*** Block opens ***

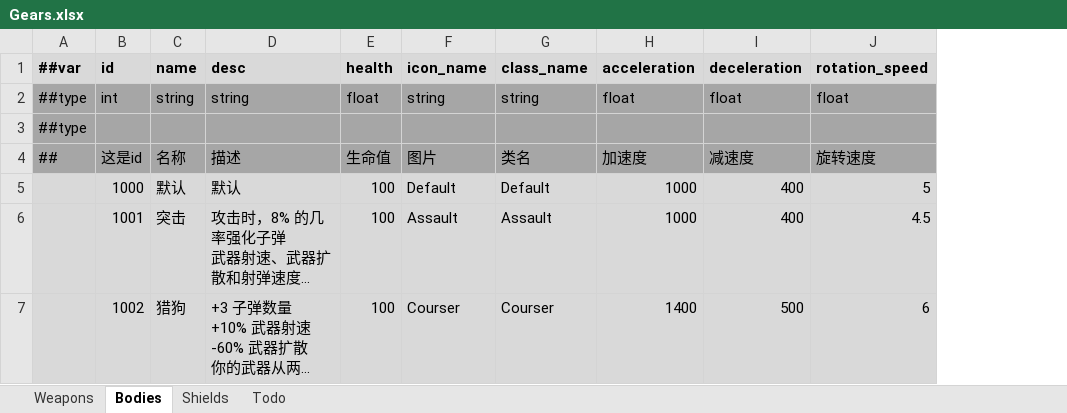
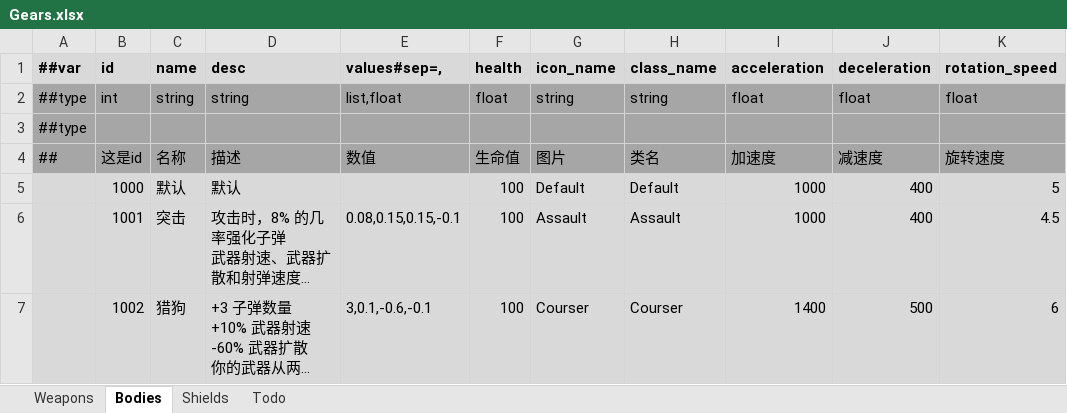
Before and after one commit to Abab-bk/NovaDrift, an Excel workbook: Tools/Luban/Datas/Gears.xlsx, sheet Bodies, drawn as a sheet; long unchanged cells end in …; values as stored, in another font and other column widths than the file's, no borders; the diff names each change by its address in the sheet, - before the commit and + after, or states it on an @@ line.

```diff
--- a/Tools/Luban/Datas/Gears.xlsx (sheet Bodies)
+++ b/Tools/Luban/Datas/Gears.xlsx (sheet Bodies)
+column E (values#sep=,), rows 2-7: list,float |  | 数值 |  | 0.08,0.15,0.15,-0.1 | 3,0.1,-0.6,-0.1
```
Also changed, not shown: sheet Weapons, Tools/Luban/Datas/Abilities.xlsx, Tools/Luban/Datas/Constants.xlsx, 26 other files.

*** Block closes ***

- **TASK GOAL**
With the pictures removed, return the full listing exactly as given.

- **REPLY**
Before and after one commit to Abab-bk/NovaDrift, an Excel workbook: Tools/Luban/Datas/Gears.xlsx, sheet Bodies, drawn as a sheet; long unchanged cells end in …; values as stored, in another font and other column widths than the file's, no borders; the diff names each change by its address in the sheet, - before the commit and + after, or states it on an @@ line.

```diff
--- a/Tools/Luban/Datas/Gears.xlsx (sheet Bodies)
+++ b/Tools/Luban/Datas/Gears.xlsx (sheet Bodies)
+column E (values#sep=,), rows 2-7: list,float |  | 数值 |  | 0.08,0.15,0.15,-0.1 | 3,0.1,-0.6,-0.1
```
Also changed, not shown: sheet Weapons, Tools/Luban/Datas/Abilities.xlsx, Tools/Luban/Datas/Constants.xlsx, 26 other files.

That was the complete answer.